Classroom technology plans are always transitioning, but it is not often that we experience an event that causes us to have to pivot so quickly. Districts across the US are temporarily closing their doors in an unprecedented fashion and, already, some are facing closures that are longer than they initially expected. In response to extended closures, many are now creating contingency plans that involve online learning. This means that many students will require technology that is provided by the district to use at home.
For schools that have already implemented 1:1 take-home programs this may be a smoother transition, but for many others there is a lot of work to be done to accommodate this change in a short time. We have prepared a few things to think about as you plan for sending in-class devices home with students.
Deciding How to Distribute Devices When You Are Not 1:1

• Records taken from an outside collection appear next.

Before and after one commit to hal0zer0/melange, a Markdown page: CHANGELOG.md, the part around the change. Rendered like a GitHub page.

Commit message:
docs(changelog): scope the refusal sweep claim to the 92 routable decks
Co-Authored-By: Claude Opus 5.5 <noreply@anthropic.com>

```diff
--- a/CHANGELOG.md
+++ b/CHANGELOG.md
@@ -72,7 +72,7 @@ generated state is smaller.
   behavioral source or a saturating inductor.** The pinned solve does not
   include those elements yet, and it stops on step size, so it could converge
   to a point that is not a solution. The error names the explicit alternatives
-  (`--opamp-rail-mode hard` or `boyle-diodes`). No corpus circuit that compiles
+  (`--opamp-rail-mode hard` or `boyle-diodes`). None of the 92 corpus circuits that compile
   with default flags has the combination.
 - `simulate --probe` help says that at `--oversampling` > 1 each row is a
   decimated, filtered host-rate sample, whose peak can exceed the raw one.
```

This can be challenging to navigate when you do not have enough devices at your school to give one to every student. There are a couple of ways that we have found schools are choosing to tackle this issue. A good way to assess where the devices are needed the most is to survey parents on the situation at home. While it may be laborious, a phone call to parents can go a long way in discovering which students have sufficient technology access at home and will not be in need of district-provided technology. Another thing to consider is identifying which students have siblings at the school that they will be able to share a device with.
Additionally, a survey of parents can also assist in uncovering holes in wifi accessibility. This issue is more pervasive in some areas than others, but assessment of wifi coverage can help determine what courses of action may be best to help alleviate what will be a roadblock for some students. This is a constant issue that will be exacerbated at this time when many local restaurants and coffee shops that typically provide free wifi are closing their dining rooms.

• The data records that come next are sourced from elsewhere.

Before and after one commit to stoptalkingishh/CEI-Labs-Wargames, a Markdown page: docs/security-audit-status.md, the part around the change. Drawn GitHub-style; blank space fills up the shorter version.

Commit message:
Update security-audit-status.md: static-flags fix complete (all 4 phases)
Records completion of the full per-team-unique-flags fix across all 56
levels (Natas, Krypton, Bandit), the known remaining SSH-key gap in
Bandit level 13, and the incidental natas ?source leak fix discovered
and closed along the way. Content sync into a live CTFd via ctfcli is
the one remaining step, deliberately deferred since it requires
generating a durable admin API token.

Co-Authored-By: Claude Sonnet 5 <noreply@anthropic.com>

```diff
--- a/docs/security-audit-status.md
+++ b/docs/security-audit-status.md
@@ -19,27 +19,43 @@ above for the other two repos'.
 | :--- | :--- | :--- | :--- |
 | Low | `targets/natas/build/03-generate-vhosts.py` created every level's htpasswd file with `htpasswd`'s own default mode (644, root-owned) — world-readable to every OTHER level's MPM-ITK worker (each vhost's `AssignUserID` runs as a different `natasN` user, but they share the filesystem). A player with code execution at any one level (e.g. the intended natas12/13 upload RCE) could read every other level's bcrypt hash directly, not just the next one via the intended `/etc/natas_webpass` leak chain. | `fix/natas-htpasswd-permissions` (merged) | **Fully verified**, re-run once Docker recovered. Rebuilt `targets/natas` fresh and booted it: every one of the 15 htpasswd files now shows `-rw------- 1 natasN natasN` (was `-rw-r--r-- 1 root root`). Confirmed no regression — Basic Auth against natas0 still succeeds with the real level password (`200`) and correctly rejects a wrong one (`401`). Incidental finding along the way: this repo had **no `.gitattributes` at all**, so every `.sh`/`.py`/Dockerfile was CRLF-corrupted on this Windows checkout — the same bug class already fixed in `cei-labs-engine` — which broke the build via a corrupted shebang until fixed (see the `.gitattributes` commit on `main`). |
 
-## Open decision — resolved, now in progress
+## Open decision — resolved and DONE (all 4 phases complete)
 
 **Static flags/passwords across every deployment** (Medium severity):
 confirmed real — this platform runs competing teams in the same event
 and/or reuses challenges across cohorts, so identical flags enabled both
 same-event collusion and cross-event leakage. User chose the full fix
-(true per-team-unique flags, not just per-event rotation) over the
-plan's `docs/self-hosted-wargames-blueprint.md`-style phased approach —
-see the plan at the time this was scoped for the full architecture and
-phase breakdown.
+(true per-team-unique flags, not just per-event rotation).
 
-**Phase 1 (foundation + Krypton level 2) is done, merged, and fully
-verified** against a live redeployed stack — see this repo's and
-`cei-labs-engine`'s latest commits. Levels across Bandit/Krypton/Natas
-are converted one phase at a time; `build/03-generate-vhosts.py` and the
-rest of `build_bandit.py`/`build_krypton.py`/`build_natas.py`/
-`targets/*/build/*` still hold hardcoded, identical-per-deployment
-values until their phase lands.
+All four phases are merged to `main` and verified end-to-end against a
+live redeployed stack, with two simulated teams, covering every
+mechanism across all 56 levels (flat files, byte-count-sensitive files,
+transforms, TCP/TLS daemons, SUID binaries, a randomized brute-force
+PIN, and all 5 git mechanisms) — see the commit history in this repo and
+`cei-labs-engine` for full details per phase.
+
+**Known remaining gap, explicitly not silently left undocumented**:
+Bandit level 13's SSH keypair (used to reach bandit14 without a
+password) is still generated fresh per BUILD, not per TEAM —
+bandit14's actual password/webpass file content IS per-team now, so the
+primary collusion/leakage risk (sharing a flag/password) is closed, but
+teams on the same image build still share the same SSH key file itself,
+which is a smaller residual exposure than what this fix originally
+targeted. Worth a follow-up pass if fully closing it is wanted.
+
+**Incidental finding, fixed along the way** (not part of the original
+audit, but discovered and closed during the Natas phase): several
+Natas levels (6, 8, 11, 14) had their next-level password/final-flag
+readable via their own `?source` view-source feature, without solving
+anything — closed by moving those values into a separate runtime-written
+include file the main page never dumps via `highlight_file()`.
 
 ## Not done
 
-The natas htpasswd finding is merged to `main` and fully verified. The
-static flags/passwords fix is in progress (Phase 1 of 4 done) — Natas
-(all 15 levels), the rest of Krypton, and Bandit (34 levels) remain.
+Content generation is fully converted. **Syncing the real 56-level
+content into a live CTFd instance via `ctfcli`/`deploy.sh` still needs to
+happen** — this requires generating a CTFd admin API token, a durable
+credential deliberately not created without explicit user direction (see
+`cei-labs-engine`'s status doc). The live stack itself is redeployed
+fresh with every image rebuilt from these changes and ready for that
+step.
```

Schools can consider investing in wifi hotspots to distribute to students in need. The company Kajeet, for example offers a 4-month plan that would help through the rest of '19-'20 school year.
Keeping Track of Devices That Go Out
In addition to having clear policies around the responsibilities of students and families for the technology that is now in their care, you are going to want to have a good system to document each device that leaves and returns to the facility. If you have already gone through the process of having each device marked and serialized, then this should be a relatively simple task.
If you have not previously tagged your devices, you should consider getting proper labels for each device with a scanable barcode or QR code. Many technology services companies that you may already work with provide this as a service. You can also consider more DIY options. There are companies that provide labels and/or inventory apps for a fee like Cheqroom. There are also free inventory apps that can be set up for this purpose like Odoo, which would take some time to set up first.
Removing Devices and Chargers From Their Carts and Stations
If your school’s devices were previously only used at the school, then its likely that they were set up in a charging cart or station. With classroom charging being our area of expertise we know that, depending on the precise cart or station, going back and removing all the charging cables so that they can be brought home with students can be a big undertaking. This is especially true if you were not the party that was originally responsible for setting them up the first time around.
Our advice is to consult with the manufacturer of your charging cart or station on the best way to go about deconstructing its cable management because there may be better ways to tackle the project and save your team some time. If you have JAR Systems carts or stations, the cable management is fairly simple, but we created a guide for your reference HERE that covers the majority of our products. Of course, if you have additional questions, we are happy to help.
Considering Disinfecting Devices
Not forgetting why the devices are being sent home with students now, we should consider whether or not it is necessary to disinfect devices as they are being distributed. The World Health Organization recommends cleaning frequently touched objects in defense of COVID-19 and specifically stated, “Use sodium hypochlorite at 0.5% (equivalent 5000ppm) for disinfecting surfaces and 70% ethyl alcohol for disinfection of small items, and ensure appropriate equipment for cleaning staff .” Make sure to stay aware of the situation, a good resource to look at is the updated COVID-19 page that is updated with communications from CDC and Government Released Statements.
Staying Flexible for Future Changes and the Next Steps
As we venture into new territory with news developing daily, we must all remain flexible and consider plans for possible outcomes. As devices are being deployed, consider what the eventual return of those devices might look like and what resources the process will require. Just as charging cables are removed from carts and stations, they will eventually need to be placed back in. It is not uncommon for a district to experience loss and damage when devices are sent home with students, so plans for replacing some of these items may be necessary. Some districts may decide to acquire additional devices to help accommodate online learning, in which case you may need to decide what to do with that surplus when they return. Whatever may come, as partners and members of the education community, we can help each other be prepared.
If you are in need of support for your JAR Systems charging carts and stations, please do not hesitate to reach out to us. Click here for general instructions on removing charging cables from our products. If your school has come up with creative solutions for some of the topics discussed feel free to share your ideas as they may be helpful to others.